Your bay leaf plant doesn’t require a lot of work, but where you can grow it will change depending on the climate where you live.
- Warm regions: Grow it in garden beds outdoors.
- Colder regions: Grow it in containers so that you can move them around or grow them as an indoor herb when the weather turns too cold for your bay leaf plant.
Keeping Bay Leaf Plants Healthy
This herb is fairly resistant to most pests and diseases, which makes for easy growing. The biggest problems for bay plants usually tend to be cold temperatures, not enough sunlight, or over-watering.
Aphids and scale can be the biggest problems. Spray your infected plant with a mixture of 1 teaspoon dish soap and 1-gallon of water.
Bay leaf plants don’t generally have a problem with fungal diseases. Leaf spot is the biggest concern, and it’s caused by overwatering and allowing the roots to sit in water for prolonged periods of time.
Harvesting Bay leaf
Once your plant reaches 2 years old, you can harvest leaves from your plant anytime you want. However, you’ll get the best flavor in leaves from the bigger, more mature leaves. Then sit them out for a couple of weeks so they can cure before using them.
You can either use them whole or crush them up, but make sure to remove them after you finish cooking so they aren’t eaten.
Storing And Preserving Bay Leaf
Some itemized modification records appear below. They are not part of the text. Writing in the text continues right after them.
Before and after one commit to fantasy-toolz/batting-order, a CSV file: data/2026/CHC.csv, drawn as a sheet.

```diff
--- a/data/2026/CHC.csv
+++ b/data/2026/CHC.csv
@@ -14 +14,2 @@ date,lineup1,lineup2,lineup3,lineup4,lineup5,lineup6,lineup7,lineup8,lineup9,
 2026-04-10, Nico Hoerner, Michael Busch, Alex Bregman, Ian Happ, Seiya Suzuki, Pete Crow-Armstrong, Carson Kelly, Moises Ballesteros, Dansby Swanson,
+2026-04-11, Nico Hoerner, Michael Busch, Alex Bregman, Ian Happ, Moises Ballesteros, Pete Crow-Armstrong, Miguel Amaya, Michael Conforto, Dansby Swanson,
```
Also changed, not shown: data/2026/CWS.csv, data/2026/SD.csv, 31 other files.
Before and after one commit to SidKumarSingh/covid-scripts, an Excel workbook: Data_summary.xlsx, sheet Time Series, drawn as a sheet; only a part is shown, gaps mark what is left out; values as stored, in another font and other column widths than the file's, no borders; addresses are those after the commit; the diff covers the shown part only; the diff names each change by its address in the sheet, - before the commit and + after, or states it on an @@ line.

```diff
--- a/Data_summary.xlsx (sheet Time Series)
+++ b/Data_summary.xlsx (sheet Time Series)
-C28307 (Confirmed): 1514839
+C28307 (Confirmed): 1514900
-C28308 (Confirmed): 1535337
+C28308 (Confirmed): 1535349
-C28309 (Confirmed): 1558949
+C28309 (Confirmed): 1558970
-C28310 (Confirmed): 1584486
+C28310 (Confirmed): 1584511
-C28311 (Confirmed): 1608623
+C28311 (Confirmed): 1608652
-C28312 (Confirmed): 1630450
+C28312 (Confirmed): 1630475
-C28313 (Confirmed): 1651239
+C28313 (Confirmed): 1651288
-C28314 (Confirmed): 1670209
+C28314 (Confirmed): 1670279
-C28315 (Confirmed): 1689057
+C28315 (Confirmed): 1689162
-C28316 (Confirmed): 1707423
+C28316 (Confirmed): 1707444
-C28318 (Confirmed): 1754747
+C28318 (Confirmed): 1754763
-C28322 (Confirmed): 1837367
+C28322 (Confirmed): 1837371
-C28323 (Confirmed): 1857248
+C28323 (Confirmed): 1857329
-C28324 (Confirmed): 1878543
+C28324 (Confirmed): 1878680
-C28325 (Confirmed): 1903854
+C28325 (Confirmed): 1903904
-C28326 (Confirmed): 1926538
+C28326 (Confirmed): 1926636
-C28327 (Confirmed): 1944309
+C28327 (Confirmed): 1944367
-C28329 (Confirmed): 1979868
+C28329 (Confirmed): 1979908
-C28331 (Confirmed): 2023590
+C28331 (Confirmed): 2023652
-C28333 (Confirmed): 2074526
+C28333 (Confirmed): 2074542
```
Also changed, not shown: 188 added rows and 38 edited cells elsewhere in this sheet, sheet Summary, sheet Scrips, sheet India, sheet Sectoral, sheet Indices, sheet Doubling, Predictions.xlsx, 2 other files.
After harvesting, dry your leaves by spreading them out in a single layer on a piece of parchment paper. Leave them there for 2 weeks to dry and cure. Once dried, store your leaves in an airtight container.
Ways To Use Bay Plants
Bay leaf plants are popular for use in a large variety of recipes. In addition, its tall, leggy appearance makes it a wonderful addition to flower gardens and cut flower arrangements as a feathery filler.
Using bay leaf in culinary recipes is one of the most common uses for this flavorful herb. Although it’s native to the Mediterranean region, it’s a staple in many different cuisines. Add a bay leaf to:
- Meat recipes
- Fish dishes
- Roasted vegetables
- Sauces and dips
- Flavored vinegar
- Spice blends
- And more!
Bay leaf is calming and uplifting when used aromatically. Add it to your diffuser as well as sprays, potpourri, or candles to give you a positive boost when you’re feeling overwhelmed.
I hope that this post gave you some helpful information about using and growing a bay leaf plant! This ancient herb is more widely used than ever and makes a wonderful addition to your outdoor garden or your indoor herb garden. And, when you grow your own, you can have “fresh” bay leaves for your recipes anytime.
So happy to find your site! I received a cutting from a bay laurel tree and so glad it has done so well. Today it is about 2 feet tall growing in a 2 gallon pot. When does it need to be repotted into a larger pot ?
Hi Deborah! Id say if the tree is two feet tall now it is best to transplant it into a larger container in spring. But do wait until spring. Cheers and happy holidays!